Over the course of several years, Nathan is kidnapped by Native Americans, thought to be dead by the family and their youngest son, Paul, passes away after an illness. They also run a successful ranch with expensive horses and build a large home for their family.
Pain and problems still occur, including the kidnapping and rape of Katie, one of their daughters. When she is saved, she chooses to withdraw into herself and Lettie shares the details of her own rape to help her realize that rape does not define who you are. Eventually Katie meets and marries the love of her life and Nathan returns to the family due to reservations forcing the only family he remembers to endure their sub-human conditions.
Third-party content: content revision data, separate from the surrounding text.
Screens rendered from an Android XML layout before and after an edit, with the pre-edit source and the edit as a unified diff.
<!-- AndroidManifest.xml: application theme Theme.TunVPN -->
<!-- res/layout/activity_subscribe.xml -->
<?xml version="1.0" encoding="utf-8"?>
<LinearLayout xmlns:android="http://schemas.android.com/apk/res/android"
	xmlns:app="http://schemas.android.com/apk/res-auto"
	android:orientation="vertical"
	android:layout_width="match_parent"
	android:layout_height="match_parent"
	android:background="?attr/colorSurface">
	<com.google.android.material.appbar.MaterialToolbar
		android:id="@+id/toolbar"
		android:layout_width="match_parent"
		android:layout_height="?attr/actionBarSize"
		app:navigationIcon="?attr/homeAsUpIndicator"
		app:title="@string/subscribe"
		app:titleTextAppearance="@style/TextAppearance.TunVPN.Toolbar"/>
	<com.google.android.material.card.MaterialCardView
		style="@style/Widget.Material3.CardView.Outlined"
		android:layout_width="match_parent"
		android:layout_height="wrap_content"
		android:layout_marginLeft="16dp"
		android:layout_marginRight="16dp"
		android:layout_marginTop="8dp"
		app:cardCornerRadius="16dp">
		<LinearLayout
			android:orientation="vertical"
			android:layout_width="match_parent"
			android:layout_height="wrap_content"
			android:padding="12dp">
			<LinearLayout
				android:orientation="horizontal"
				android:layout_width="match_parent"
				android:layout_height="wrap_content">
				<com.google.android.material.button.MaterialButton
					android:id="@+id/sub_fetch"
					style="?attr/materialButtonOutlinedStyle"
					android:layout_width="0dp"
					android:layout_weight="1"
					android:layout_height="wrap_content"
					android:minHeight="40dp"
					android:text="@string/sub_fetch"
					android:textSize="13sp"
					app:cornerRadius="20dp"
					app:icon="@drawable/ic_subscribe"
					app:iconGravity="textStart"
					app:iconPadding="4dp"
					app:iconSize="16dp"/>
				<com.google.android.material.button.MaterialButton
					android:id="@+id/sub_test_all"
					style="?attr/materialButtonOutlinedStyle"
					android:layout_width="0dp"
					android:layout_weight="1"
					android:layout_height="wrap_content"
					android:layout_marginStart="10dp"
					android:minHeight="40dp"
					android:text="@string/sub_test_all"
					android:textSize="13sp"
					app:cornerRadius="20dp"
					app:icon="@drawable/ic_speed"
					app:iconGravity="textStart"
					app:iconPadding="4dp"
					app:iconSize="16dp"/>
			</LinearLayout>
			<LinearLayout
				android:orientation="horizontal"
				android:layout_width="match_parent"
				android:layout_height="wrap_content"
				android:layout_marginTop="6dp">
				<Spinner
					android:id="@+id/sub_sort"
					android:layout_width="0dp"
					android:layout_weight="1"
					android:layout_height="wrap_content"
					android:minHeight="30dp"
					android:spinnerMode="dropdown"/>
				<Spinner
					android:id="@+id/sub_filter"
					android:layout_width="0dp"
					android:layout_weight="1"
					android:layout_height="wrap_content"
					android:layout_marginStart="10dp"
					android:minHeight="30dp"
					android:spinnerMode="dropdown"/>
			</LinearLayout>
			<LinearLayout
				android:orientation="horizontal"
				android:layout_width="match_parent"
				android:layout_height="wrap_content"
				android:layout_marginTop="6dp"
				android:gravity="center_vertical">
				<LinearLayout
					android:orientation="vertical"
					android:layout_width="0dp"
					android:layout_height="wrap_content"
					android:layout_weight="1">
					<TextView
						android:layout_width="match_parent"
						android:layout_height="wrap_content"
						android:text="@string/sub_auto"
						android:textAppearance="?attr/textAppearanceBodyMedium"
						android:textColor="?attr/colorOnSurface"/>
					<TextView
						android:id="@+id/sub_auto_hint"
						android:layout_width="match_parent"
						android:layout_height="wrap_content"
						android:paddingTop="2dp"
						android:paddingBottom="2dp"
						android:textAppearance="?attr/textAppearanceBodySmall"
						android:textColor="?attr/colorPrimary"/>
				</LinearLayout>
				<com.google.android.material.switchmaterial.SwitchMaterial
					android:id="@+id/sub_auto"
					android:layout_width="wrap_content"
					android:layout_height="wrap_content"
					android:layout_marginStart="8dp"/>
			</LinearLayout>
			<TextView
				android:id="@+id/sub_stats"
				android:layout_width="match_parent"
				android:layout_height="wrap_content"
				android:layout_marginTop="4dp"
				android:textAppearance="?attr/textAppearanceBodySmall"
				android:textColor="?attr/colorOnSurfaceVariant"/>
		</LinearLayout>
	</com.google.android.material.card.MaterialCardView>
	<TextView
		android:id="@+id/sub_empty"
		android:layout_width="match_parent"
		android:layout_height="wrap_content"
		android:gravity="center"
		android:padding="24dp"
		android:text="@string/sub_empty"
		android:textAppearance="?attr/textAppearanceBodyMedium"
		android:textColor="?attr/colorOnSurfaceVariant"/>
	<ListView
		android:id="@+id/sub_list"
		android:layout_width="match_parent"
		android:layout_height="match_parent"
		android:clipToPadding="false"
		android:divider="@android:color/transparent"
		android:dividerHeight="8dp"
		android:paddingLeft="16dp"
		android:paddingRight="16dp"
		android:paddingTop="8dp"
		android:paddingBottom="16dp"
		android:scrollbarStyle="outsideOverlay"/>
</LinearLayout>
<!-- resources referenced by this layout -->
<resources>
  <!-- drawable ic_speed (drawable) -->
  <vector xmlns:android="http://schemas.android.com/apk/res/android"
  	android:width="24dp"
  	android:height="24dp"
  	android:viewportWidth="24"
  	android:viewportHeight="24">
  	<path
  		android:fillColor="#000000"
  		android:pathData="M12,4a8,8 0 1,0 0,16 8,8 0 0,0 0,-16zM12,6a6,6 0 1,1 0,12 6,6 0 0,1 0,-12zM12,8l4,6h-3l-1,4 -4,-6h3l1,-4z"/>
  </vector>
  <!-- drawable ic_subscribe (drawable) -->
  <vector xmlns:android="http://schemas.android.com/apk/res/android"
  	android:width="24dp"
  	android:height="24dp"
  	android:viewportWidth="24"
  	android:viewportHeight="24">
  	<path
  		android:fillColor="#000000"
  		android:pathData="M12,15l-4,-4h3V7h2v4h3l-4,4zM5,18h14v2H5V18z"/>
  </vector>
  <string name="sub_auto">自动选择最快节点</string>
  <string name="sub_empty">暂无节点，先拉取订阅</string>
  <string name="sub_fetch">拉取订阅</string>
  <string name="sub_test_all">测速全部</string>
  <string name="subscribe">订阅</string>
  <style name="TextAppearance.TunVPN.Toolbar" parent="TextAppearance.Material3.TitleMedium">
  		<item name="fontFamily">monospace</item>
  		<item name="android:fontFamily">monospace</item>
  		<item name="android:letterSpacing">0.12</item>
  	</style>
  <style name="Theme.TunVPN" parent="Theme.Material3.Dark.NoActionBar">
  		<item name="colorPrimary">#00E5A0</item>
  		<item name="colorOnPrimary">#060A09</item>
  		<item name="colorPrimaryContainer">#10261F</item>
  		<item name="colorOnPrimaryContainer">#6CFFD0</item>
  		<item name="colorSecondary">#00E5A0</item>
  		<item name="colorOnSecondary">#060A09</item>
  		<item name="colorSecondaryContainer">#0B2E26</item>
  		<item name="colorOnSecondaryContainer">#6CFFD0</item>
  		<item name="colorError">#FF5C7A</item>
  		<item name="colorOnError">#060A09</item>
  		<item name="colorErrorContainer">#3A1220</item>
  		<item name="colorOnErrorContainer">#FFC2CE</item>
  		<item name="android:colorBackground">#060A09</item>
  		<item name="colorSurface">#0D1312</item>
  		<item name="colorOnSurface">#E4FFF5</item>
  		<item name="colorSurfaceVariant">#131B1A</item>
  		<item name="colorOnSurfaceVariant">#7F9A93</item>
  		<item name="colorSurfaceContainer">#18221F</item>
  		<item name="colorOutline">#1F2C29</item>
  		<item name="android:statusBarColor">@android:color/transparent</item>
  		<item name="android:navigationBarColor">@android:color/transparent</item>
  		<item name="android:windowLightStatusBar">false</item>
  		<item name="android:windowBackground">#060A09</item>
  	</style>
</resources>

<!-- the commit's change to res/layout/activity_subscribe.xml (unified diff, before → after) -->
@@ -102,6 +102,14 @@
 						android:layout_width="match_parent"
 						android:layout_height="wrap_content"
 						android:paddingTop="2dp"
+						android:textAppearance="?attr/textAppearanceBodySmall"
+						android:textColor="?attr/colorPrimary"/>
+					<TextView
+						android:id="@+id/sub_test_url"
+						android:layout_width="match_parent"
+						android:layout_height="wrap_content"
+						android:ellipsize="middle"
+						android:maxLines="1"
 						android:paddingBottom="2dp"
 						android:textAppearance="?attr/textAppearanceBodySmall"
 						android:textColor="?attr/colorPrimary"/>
Nathan's return prompts questions of ownership of the land and family loyalty. A romantic relationship between one of his biological siblings and the sister he was raised with also occurs, with an unfortunate death soon after. Finally, the children have all grown up, loved and lost and made Lettie and Luke grandparents many times over. After surviving natural disasters, Luke's heart attack and the different paths their children take as adults, Luke and Lettie are still madly in love decades after they first met.
Best part of story, including ending:
I loved the fact that it was exceptionally long. The story ran from April of 1863 to April of 1888 and therefore numerous changes were observed. The progression of the railroad and the type of hard work that was needed to live in Montana when it was being developed were fascinating.
Best scene in story:
Upon their arrival in Montana, the Fontaines make friends with a childless couple. Several months later, when the husband visits the Fontaines, he is surprised to see that Lettie is pregnant. She blushes when he references her pregnancy. It was a nice reminder that in that time period, pregnancy was often a taboo topic between the genders.
Opinion about the main character:
I loved Lettie and the fact that she was strong and courageous yet feminine and maternal. She chose not to tell any of her chidlren the truth about her first son's conception, until her own daughter was assaulted. However, when it was time to do so, she did not hesitate and did so because she it best for her daughter to learn that information.